The Department of Veterans Affairs Information Security Protection Act, a bill recently introduced by U.S. Rep. Ann Kirkpatrick (D-Ariz.), hopes to offer “common-sense steps” to protect veterans.
The bill will protect veterans’ personal information in the Department of Veterans Affairs computer network according to a press release from Kirkpatrick’s office. This would allow the VA to improve information security without compromising the agency’s ability to provide healthcare, benefits and services to vets.
“My bill offers some common-sense steps we can take right away to protect veterans,” Kirkpatrick, who is Arizona’s only member of the House Veterans’ Affairs Committee, said. “By boosting oversight and accountability, we can empower the VA in its core mission of helping the men and women who have served our country.”
Kirkpatrick, the ranking member of the Subcommittee on Oversight and Investigations, is directly connected to ensuring the VA is effective and accountable in handling the personal information of veterans’.
Her legislation, according to the release, would:
-- Ensure the VA follows current federal law and practices on information security mandated by other government agencies.
-- Require the VA to develop an Information Security Strategic Plan that protects current veterans’ information and anticipates future cybersecurity threats. The VA would be required to consult with agencies such as Defense and Homeland Security to establish best practices.
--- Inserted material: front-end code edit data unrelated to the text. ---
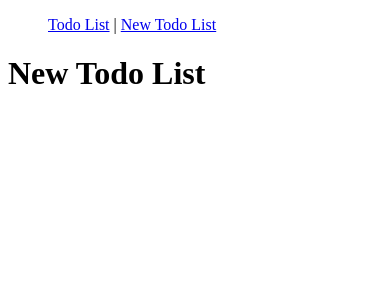
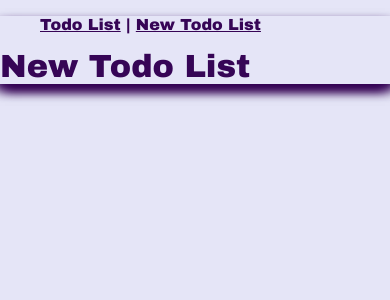
Before and after one commit to HectorSerranoGonzalez/react-todo, a React (Create React App) app: page /new in a window 390 px wide. Shown: the top 300 px of the page. Built offline with nearby package versions, Linux system fonts and the light colour scheme; no server answers.

Commit message:
Added CSS to style todolist

```diff
--- a/package.json
+++ b/package.json
@@ -6,7 +6,7 @@
     "react": "^18.2.0",
     "react-dom": "^18.2.0",
     "react-router-dom": "^6.12.1",
-    "react-scripts": "^2.1.3"
+    "react-scripts": "^2.1.8"
   },
   "scripts": {
     "start": "react-scripts --openssl-legacy-provider start",
--- a/src/App.js
+++ b/src/App.js
@@ -25,7 +25,7 @@ function App() {
     ).then((result) => {
     setTodoList(result.data.todoList);
     setIsLoading(false);
-    }); */
+    }); dfrf d */
 
     fetch(`${API_ENDPOINT}`, {
       method: "GET",
--- a/src/TodoList.js
+++ b/src/TodoList.js
@@ -1,5 +1,6 @@
 import React from "react";
 import TodoListItem from "./TodoListItem";
+
 
 /* const todoList = [
     {
@@ -20,7 +21,6 @@ function TodoList({todoList, onRemoveTodo}) {
     return (
           <ul>
               {todoList.map(function(todo){
-                console.log("test2", todo);
                 return(
                   <TodoListItem
                     onRemoveTodo={onRemoveTodo}
--- a/src/TodoListItem.js
+++ b/src/TodoListItem.js
@@ -1,8 +1,9 @@
 import React from "react";
+import style from "./TodoListItem.module.css";
 
 function TodoListItem({ id, title, onRemoveTodo }) {
     return  (
-        <li>
+        <li className={style.ListItem}>
             <span>{title}</span>
             <button onClick={() => onRemoveTodo(id)} type="button">
                 Remove
--- /dev/null
+++ b/src/TodoListItem.module.css
@@ -0,0 +1,78 @@
+* {
+    margin: 5;
+    padding: 10;
+    box-sizing: border-box;
+    font-family: "Arial Black", "Arial Bold", sans-serif;
+    color: #330153fb;
+
+  }
+
+
+body {
+    background: #e5e5f7;
+    margin-left: 200px;
+    margin-right: 200px;
+    margin-top: 20%;
+    margin-bottom: 20%;
+    border-left: 10px solid #330153fb;
+    border-right: 10px solid #330153fb;
+    border-top: 4px solid #330153fb;
+    border-bottom: 1px solid #330153fb;
+    box-shadow: -5px 7px 10px #330153fb, 5px 7px 10px #330153fb;
+
+}
+
+
+
+.ListItem {
+    color: #330153fb;
+    font-size: 20px;
+    font-weight: bold;
+    padding: 10px;
+
+}
+
+
+input {
+    width: 50%;
+    padding: 12px 20px;
+    margin:8px 0;
+    box-sizing: border-box;
+    font-size: 20px;
+    border-radius: 10px;
+    border: solid 2px #330153fb;
+    border-bottom: solid 5px #330153fb;
+}
+
+button {
+    background-color: #330153fb;
+    font-weight: bold;
+    font-size: 18px;
+    margin: 10px;
+    padding: 5px;
+    border: 4px solid white;
+    border-radius: 10px;
+    color: white;
+
+}
+
+@media screen and (max-width: 1000px) {
+
+
+    body {
+        margin: 0px;
+        border: none;
+    }
+
+    h1, h2 {
+        margin-left: 0px;
+        margin-right: 0px;
+        margin-top: 5px;
+
+    }
+
+    .myPhoto {
+        display: none;
+    }
+
+  }
```
Also changed, not shown: 1 other file (tests, documents, lock files or other folders).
-- Require the VA to report to Congress on its progress in implementing the Information Security Strategic Plan, report VA employee violations of its policy, and report any incidents involving the compromise of veterans’ personal information either by the VA or from outside cyberattacks.